▶ TASK GOAL
Would you find each line in the entries below with the string "base" and copy it?

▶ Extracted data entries
>>>
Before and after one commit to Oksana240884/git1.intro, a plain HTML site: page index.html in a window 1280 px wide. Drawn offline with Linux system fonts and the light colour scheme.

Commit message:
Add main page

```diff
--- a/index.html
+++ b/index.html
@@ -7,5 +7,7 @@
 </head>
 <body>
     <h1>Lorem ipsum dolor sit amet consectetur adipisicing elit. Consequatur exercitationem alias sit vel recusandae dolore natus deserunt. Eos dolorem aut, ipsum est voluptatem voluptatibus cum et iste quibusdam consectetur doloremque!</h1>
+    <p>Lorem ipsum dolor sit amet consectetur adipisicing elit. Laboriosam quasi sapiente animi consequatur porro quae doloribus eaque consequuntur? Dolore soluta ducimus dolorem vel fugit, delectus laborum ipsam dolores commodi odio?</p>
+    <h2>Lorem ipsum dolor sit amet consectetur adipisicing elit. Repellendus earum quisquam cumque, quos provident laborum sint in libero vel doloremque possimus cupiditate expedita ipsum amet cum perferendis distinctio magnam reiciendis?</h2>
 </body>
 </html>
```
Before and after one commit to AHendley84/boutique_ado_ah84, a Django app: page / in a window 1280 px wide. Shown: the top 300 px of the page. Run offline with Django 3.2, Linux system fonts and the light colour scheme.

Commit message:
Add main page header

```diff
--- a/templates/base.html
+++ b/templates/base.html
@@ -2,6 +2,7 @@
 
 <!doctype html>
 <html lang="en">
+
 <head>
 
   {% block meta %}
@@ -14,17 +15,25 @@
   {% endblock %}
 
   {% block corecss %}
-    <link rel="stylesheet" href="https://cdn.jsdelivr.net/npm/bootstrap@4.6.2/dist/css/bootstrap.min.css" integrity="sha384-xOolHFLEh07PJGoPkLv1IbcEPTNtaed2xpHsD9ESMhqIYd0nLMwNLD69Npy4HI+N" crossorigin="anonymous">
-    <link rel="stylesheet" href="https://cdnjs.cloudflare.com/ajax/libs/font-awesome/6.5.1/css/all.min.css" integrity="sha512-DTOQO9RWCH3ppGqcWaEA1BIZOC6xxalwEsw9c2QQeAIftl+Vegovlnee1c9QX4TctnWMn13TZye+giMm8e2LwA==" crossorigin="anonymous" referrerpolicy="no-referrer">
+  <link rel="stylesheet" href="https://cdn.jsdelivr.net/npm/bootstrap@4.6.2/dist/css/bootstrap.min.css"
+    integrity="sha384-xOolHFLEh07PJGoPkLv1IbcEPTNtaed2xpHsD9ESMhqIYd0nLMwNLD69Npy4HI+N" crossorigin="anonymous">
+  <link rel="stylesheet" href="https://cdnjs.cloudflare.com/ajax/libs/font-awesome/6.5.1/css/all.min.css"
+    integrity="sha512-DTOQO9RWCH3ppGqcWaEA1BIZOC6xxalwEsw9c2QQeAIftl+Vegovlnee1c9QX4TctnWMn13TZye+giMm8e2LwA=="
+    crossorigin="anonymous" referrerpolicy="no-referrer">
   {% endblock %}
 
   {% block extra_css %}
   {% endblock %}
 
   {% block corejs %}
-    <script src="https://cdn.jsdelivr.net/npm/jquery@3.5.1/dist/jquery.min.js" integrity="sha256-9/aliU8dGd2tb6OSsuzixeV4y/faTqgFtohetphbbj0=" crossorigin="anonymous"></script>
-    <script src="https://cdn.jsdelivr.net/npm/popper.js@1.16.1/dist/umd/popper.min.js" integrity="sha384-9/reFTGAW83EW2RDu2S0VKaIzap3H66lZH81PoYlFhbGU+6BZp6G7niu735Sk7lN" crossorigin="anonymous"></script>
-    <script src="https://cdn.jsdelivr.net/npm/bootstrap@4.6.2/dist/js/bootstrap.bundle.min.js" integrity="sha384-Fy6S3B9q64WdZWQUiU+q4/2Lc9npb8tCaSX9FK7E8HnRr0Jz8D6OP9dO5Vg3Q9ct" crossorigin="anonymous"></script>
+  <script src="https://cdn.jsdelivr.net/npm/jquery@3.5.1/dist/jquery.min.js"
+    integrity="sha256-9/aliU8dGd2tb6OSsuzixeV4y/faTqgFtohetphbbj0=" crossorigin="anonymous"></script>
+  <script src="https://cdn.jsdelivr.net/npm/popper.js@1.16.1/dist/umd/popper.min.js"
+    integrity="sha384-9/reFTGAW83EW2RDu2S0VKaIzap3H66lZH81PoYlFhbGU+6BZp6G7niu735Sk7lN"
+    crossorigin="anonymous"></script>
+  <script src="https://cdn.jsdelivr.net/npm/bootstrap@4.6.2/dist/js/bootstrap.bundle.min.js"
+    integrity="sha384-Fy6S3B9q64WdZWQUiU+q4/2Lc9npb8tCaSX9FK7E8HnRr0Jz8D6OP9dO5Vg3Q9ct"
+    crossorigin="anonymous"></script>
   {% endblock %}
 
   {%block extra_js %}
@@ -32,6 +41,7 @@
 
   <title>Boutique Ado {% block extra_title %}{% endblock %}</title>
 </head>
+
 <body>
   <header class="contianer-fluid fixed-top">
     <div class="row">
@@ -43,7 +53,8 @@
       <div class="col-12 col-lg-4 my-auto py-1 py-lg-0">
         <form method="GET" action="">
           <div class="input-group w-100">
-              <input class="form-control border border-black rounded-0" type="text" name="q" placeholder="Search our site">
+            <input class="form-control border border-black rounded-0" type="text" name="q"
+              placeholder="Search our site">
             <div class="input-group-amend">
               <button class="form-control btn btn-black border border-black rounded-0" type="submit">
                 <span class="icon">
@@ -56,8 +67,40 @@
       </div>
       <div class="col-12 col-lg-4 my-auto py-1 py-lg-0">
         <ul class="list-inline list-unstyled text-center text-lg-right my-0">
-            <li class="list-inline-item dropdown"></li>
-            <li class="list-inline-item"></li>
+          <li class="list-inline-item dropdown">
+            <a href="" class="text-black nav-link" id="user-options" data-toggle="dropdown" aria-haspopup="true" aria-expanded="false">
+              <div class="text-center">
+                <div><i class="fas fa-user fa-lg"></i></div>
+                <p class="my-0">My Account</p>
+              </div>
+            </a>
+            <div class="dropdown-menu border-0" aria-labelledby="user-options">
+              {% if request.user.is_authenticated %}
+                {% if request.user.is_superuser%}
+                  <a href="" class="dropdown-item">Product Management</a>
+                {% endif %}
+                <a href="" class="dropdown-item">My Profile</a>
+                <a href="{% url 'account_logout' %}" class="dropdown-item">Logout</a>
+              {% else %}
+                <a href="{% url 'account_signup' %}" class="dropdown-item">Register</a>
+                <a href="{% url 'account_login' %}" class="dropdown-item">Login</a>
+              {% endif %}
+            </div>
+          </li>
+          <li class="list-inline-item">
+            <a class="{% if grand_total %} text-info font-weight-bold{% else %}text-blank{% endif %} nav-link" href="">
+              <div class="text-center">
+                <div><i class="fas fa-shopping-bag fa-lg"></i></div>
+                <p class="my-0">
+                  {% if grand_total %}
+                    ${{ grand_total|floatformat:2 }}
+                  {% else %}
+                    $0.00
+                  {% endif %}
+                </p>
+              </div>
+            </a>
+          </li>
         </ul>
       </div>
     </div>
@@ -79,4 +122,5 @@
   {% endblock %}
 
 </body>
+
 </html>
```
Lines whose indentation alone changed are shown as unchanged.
<<<
▶ REPLY TO THE EXERCISE
--- a/templates/base.html
+++ b/templates/base.html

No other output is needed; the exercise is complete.